__Aim of the task__
Where a record holds a picture, leave the picture out; otherwise repeat every record exactly.

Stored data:
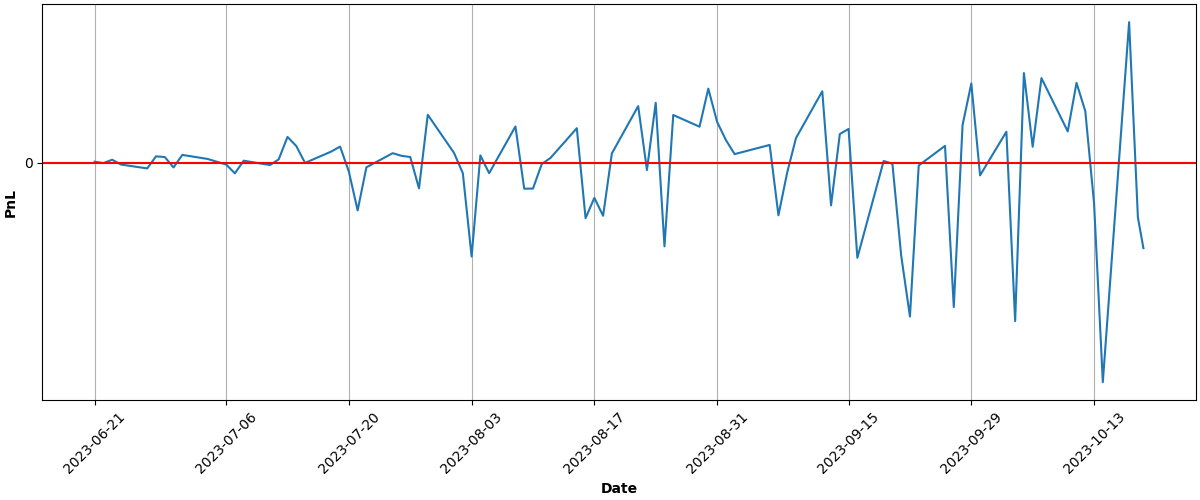
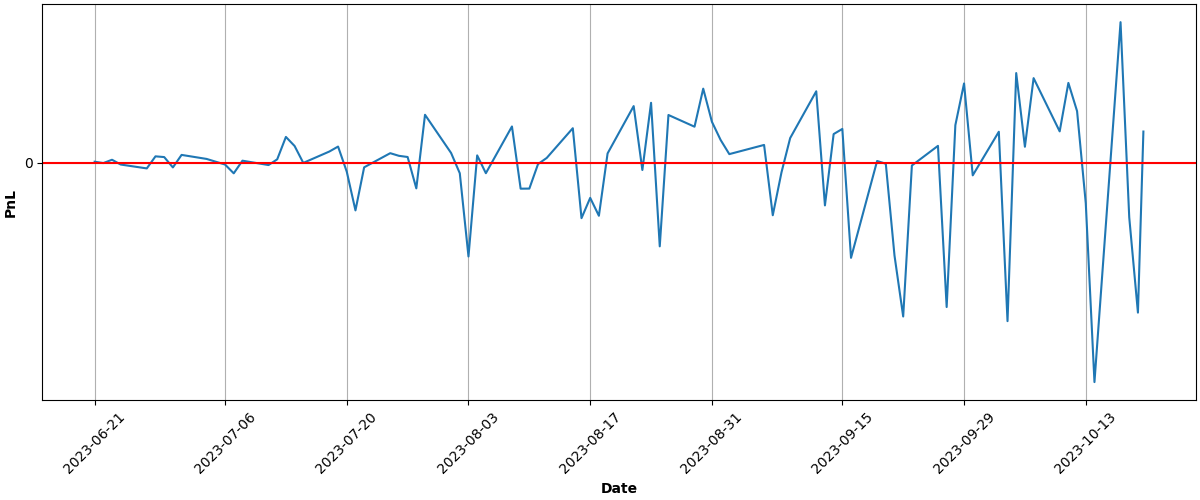
Automated Buy At Thu Oct 19 15:04:33 UTC 2023 Run ID 6576551208

diff --git a/README.md b/README.md
@@ -68,9 +68,9 @@ Results
 
 | Asset | Average Price | Current Price | ROI | 📈 |
 | --- | --- | --- | --- | --- |
-| FNGU | $175.191611128 | $158.3064 | -9.64% | &#128308;&#128546; |
-| SVIX | $28.314922857 | $25.55 | -9.76% | &#128308;&#128546; |
-| **Total** |  |  | **-9.71%** | &#128308;&#128557; |
+| FNGU | $174.982347912 | $158.49 | -9.43% | &#128308;&#128546; |
+| SVIX | $28.218672222 | $24.83 | -12.01% | &#128308;&#128546; |
+| **Total** |  |  | **-10.81%** | &#128308;&#128557; |
 
 ### PnL over time (calculations may not be accurate):
 
@@ -81,6 +81,6 @@ Results
 ---
 
 
-Updated at 2023-10-18 15:05:06
+Updated at 2023-10-19 15:04:57
 
 
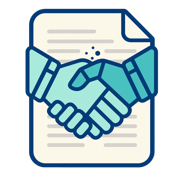
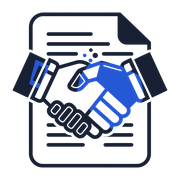
Refine Handshake AI brand lockup

diff --git a/src/components/brand.tsx b/src/components/brand.tsx
@@ -6,10 +6,14 @@ import Link from "next/link";
 export function Brand({ compact = false }: { compact?: boolean }) {
   return (
     <Link href="/" className="brand" aria-label="Handshake AI home">
-      <Image className="brand-mark" src="/handshake-mark.png" width={48} height={48} alt="" priority />
-      {!compact && <span>Handshake AI</span>}
+      <Image className="brand-mark" src="/handshake-mark-two-color.png" width={48} height={48} alt="" priority />
+      {!compact && <span className="brand-wordmark" aria-label="Handshake AI"><span>handshake</span><span>AI</span></span>}
       <style jsx>{`
         :global(.brand-mark) { width: 48px; height: 48px; object-fit: contain; }
+        @font-face { font-family: HandshakeGeist; src: url('/fonts/handshake-geist.woff2') format('woff2'); font-style: normal; font-weight: 100 900; font-display: swap; }
+        :global(.brand-wordmark) { display: inline-flex; align-items: baseline; gap: 5px; font-family: HandshakeGeist, ui-sans-serif, sans-serif; font-size: 21px; font-weight: 560; letter-spacing: -.055em; line-height: 1; text-transform: lowercase; }
+        :global(.brand-wordmark span:last-child) { color: var(--blue); font-size: .88em; font-weight: 700; letter-spacing: -.07em; text-transform: uppercase; }
+        @media (max-width: 390px) { :global(.brand-wordmark) { font-size: 20px; gap: 4px; } }
       `}</style>
     </Link>
   );
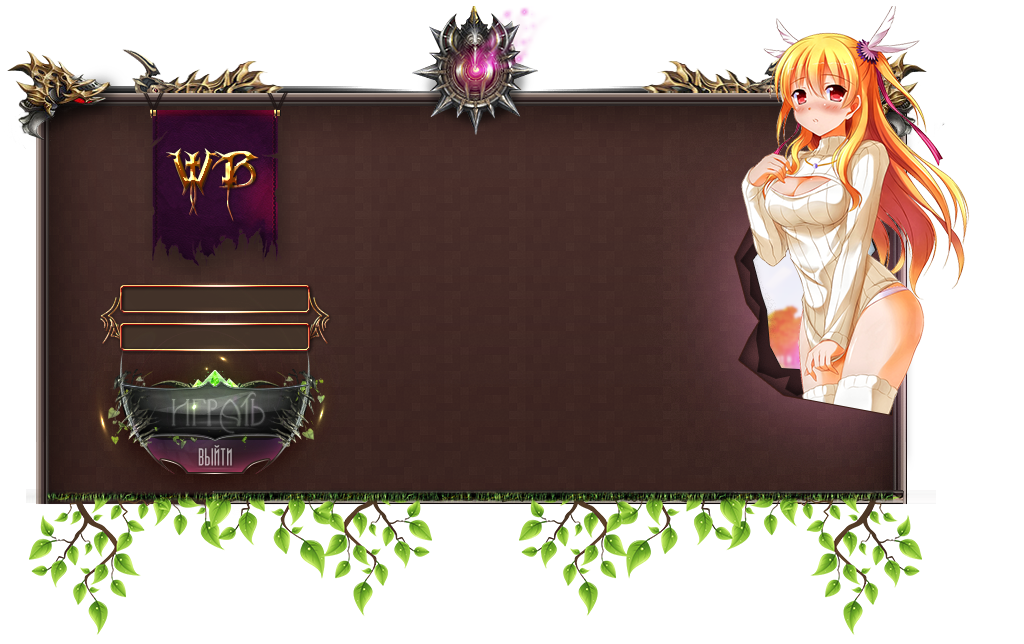
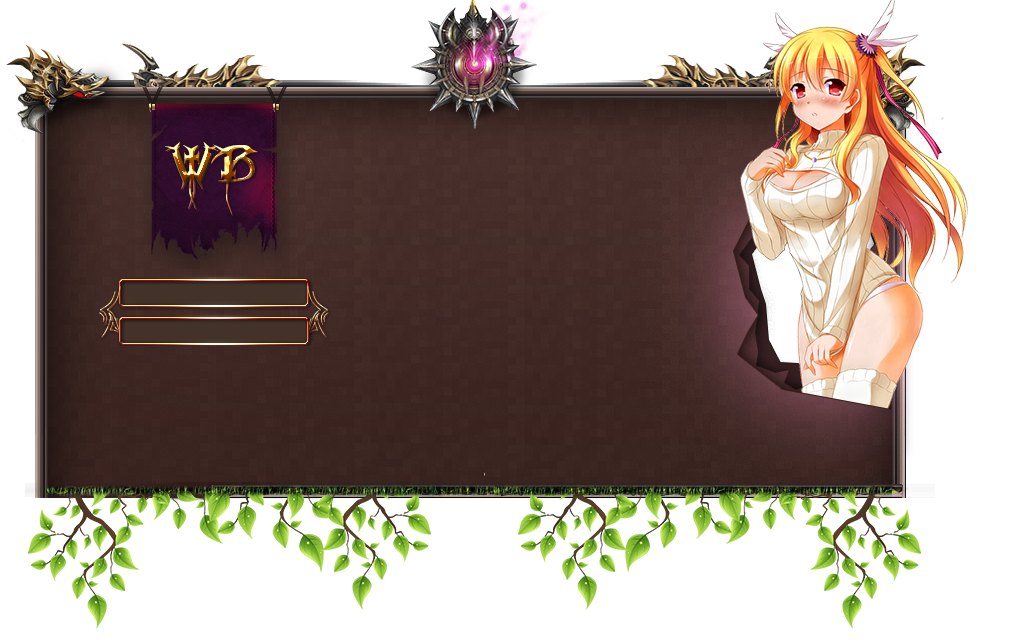
v0.1b

Changed region(s): [[0.0, 0.0, 0.9688, 0.9938], [0.1562, 0.2174, 0.2812, 0.3416]]

diff --git a/src/net/launcher/theme/LoginTheme.java b/src/net/launcher/theme/LoginTheme.java
@@ -17,7 +17,7 @@ public class LoginTheme
 {
 	public static int frameW = 1024; 
 	public static int frameH = 644;
-          public static ButtonStyle server1 = new ButtonStyle(405, 190, 199, 113, "font", "HT", 16.0F, Color.decode("0x000000"), true, Align.LEFT);
+  public static ButtonStyle server1 = new ButtonStyle(405, 190, 199, 113, "font", "HT", 16.0F, Color.decode("0x000000"), true, Align.LEFT);
   public static ButtonStyle server2 = new ButtonStyle(600, 217, 204, 50, "font", "", 16.0F, Color.decode("0x000000"), true, Align.LEFT);
   public static ButtonStyle server3 = new ButtonStyle(600, 304, 204, 50, "font", "", 16.0F, Color.decode("0x000000"), true, Align.LEFT);
   public static ButtonStyle server4 = new ButtonStyle(800, 135, 357, 50, "font", "", 16.0F, Color.decode("0x000000"), true, Align.LEFT);
@@ -29,11 +29,11 @@ public class LoginTheme
   public static ServerbarStyle serverbar4 = new ServerbarStyle(800, 171, 100, 16, "font", 15.0F, Color.decode("0xFFFFFF"), true);
   public static ServerbarStyle serverbar5 = new ServerbarStyle(800, 254, 100, 16, "font", 15.0F, Color.decode("0xFFFFFF"), true);
   public static ServerbarStyle serverbar6 = new ServerbarStyle(800, 339, 100, 16, "font", 15.0F, Color.decode("0xFFFFFF"), true);
-	public static ButtonStyle	 toAuth	     = new ButtonStyle(123, 385, 180, 47, "font", "button", 16F, Color.decode("0xd4dc7b"), true, Align.CENTER);
-	public static ButtonStyle	 toLogout    = new ButtonStyle(138, 428, 150, 47, "font", "button", 16F, Color.decode("0xd4dc7b"), true, Align.CENTER);
+	public static ButtonStyle	 toAuth	     = new ButtonStyle(96, 345, 245, 91, "font", "togame", 16F, Color.decode("0xd4dc7b"), true, Align.CENTER);
+	public static ButtonStyle	 toLogout    = new ButtonStyle(96, 436, 245, 36, "font", "exit", 16F, Color.decode("0xd4dc7b"), true, Align.CENTER);
 	
-	public static ButtonStyle	 toGame	     = new ButtonStyle(462, 307, 195, 64, "font", "togame", 16F, Color.decode("0xd4dc7b"), true, Align.CENTER);
-	public static ButtonStyle	 toPersonal  = new ButtonStyle(123, 385, 195, 64, "font", "togame", 16F, Color.decode("0xd4dc7b"), true, Align.CENTER);
+	public static ButtonStyle	 toGame	     = new ButtonStyle(462, 307, 180, 47, "font", "button", 16F, Color.decode("0xd4dc7b"), true, Align.CENTER);
+	public static ButtonStyle	 toPersonal  = new ButtonStyle(96, 345, 245, 91, "font", "togame", 16F, Color.decode("0xd4dc7b"), true, Align.CENTER);
 	public static ButtonStyle	 toOptions   = new ButtonStyle(396, 307, 150, 47, "font", "button", 16F, Color.decode("0xd4dc7b"), true, Align.CENTER);
 	public static ButtonStyle	 toRegister  = new ButtonStyle(296, 367, 150, 47, "font", "button", 16F, Color.decode("0xd4dc7b"), true, Align.CENTER);
 	

diff --git a/src/net/launcher/components/Frame.java b/src/net/launcher/components/Frame.java
@@ -785,7 +785,7 @@ public class Frame extends JFrame implements ActionListener, FocusListener
 			buyUnban.setEnabled(false);
 		}
 
-		panel.add(toGamePersonal);
+		//panel.add(toGamePersonal);
                 panel.add(s1);
                 panel.add(s2);
                 panel.add(s3);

__The answer__
Automated Buy At Thu Oct 19 15:04:33 UTC 2023 Run ID 6576551208

diff --git a/README.md b/README.md
@@ -68,9 +68,9 @@ Results
 
 | Asset | Average Price | Current Price | ROI | 📈 |
 | --- | --- | --- | --- | --- |
-| FNGU | $175.191611128 | $158.3064 | -9.64% | &#128308;&#128546; |
-| SVIX | $28.314922857 | $25.55 | -9.76% | &#128308;&#128546; |
-| **Total** |  |  | **-9.71%** | &#128308;&#128557; |
+| FNGU | $174.982347912 | $158.49 | -9.43% | &#128308;&#128546; |
+| SVIX | $28.218672222 | $24.83 | -12.01% | &#128308;&#128546; |
+| **Total** |  |  | **-10.81%** | &#128308;&#128557; |
 
 ### PnL over time (calculations may not be accurate):
 
@@ -81,6 +81,6 @@ Results
 ---
 
 
-Updated at 2023-10-18 15:05:06
+Updated at 2023-10-19 15:04:57
 
 
Refine Handshake AI brand lockup

diff --git a/src/components/brand.tsx b/src/components/brand.tsx
@@ -6,10 +6,14 @@ import Link from "next/link";
 export function Brand({ compact = false }: { compact?: boolean }) {
   return (
     <Link href="/" className="brand" aria-label="Handshake AI home">
-      <Image className="brand-mark" src="/handshake-mark.png" width={48} height={48} alt="" priority />
-      {!compact && <span>Handshake AI</span>}
+      <Image className="brand-mark" src="/handshake-mark-two-color.png" width={48} height={48} alt="" priority />
+      {!compact && <span className="brand-wordmark" aria-label="Handshake AI"><span>handshake</span><span>AI</span></span>}
       <style jsx>{`
         :global(.brand-mark) { width: 48px; height: 48px; object-fit: contain; }
+        @font-face { font-family: HandshakeGeist; src: url('/fonts/handshake-geist.woff2') format('woff2'); font-style: normal; font-weight: 100 900; font-display: swap; }
+        :global(.brand-wordmark) { display: inline-flex; align-items: baseline; gap: 5px; font-family: HandshakeGeist, ui-sans-serif, sans-serif; font-size: 21px; font-weight: 560; letter-spacing: -.055em; line-height: 1; text-transform: lowercase; }
+        :global(.brand-wordmark span:last-child) { color: var(--blue); font-size: .88em; font-weight: 700; letter-spacing: -.07em; text-transform: uppercase; }
+        @media (max-width: 390px) { :global(.brand-wordmark) { font-size: 20px; gap: 4px; } }
       `}</style>
     </Link>
   );
v0.1b

Changed region(s): [[0.0, 0.0, 0.9688, 0.9938], [0.1562, 0.2174, 0.2812, 0.3416]]

diff --git a/src/net/launcher/theme/LoginTheme.java b/src/net/launcher/theme/LoginTheme.java
@@ -17,7 +17,7 @@ public class LoginTheme
 {
 	public static int frameW = 1024; 
 	public static int frameH = 644;
-          public static ButtonStyle server1 = new ButtonStyle(405, 190, 199, 113, "font", "HT", 16.0F, Color.decode("0x000000"), true, Align.LEFT);
+  public static ButtonStyle server1 = new ButtonStyle(405, 190, 199, 113, "font", "HT", 16.0F, Color.decode("0x000000"), true, Align.LEFT);
   public static ButtonStyle server2 = new ButtonStyle(600, 217, 204, 50, "font", "", 16.0F, Color.decode("0x000000"), true, Align.LEFT);
   public static ButtonStyle server3 = new ButtonStyle(600, 304, 204, 50, "font", "", 16.0F, Color.decode("0x000000"), true, Align.LEFT);
   public static ButtonStyle server4 = new ButtonStyle(800, 135, 357, 50, "font", "", 16.0F, Color.decode("0x000000"), true, Align.LEFT);
@@ -29,11 +29,11 @@ public class LoginTheme
   public static ServerbarStyle serverbar4 = new ServerbarStyle(800, 171, 100, 16, "font", 15.0F, Color.decode("0xFFFFFF"), true);
   public static ServerbarStyle serverbar5 = new ServerbarStyle(800, 254, 100, 16, "font", 15.0F, Color.decode("0xFFFFFF"), true);
   public static ServerbarStyle serverbar6 = new ServerbarStyle(800, 339, 100, 16, "font", 15.0F, Color.decode("0xFFFFFF"), true);
-	public static ButtonStyle	 toAuth	     = new ButtonStyle(123, 385, 180, 47, "font", "button", 16F, Color.decode("0xd4dc7b"), true, Align.CENTER);
-	public static ButtonStyle	 toLogout    = new ButtonStyle(138, 428, 150, 47, "font", "button", 16F, Color.decode("0xd4dc7b"), true, Align.CENTER);
+	public static ButtonStyle	 toAuth	     = new ButtonStyle(96, 345, 245, 91, "font", "togame", 16F, Color.decode("0xd4dc7b"), true, Align.CENTER);
+	public static ButtonStyle	 toLogout    = new ButtonStyle(96, 436, 245, 36, "font", "exit", 16F, Color.decode("0xd4dc7b"), true, Align.CENTER);
 	
-	public static ButtonStyle	 toGame	     = new ButtonStyle(462, 307, 195, 64, "font", "togame", 16F, Color.decode("0xd4dc7b"), true, Align.CENTER);
-	public static ButtonStyle	 toPersonal  = new ButtonStyle(123, 385, 195, 64, "font", "togame", 16F, Color.decode("0xd4dc7b"), true, Align.CENTER);
+	public static ButtonStyle	 toGame	     = new ButtonStyle(462, 307, 180, 47, "font", "button", 16F, Color.decode("0xd4dc7b"), true, Align.CENTER);
+	public static ButtonStyle	 toPersonal  = new ButtonStyle(96, 345, 245, 91, "font", "togame", 16F, Color.decode("0xd4dc7b"), true, Align.CENTER);
 	public static ButtonStyle	 toOptions   = new ButtonStyle(396, 307, 150, 47, "font", "button", 16F, Color.decode("0xd4dc7b"), true, Align.CENTER);
 	public static ButtonStyle	 toRegister  = new ButtonStyle(296, 367, 150, 47, "font", "button", 16F, Color.decode("0xd4dc7b"), true, Align.CENTER);
 	

diff --git a/src/net/launcher/components/Frame.java b/src/net/launcher/components/Frame.java
@@ -785,7 +785,7 @@ public class Frame extends JFrame implements ActionListener, FocusListener
 			buyUnban.setEnabled(false);
 		}
 
-		panel.add(toGamePersonal);
+		//panel.add(toGamePersonal);
                 panel.add(s1);
                 panel.add(s2);
                 panel.add(s3);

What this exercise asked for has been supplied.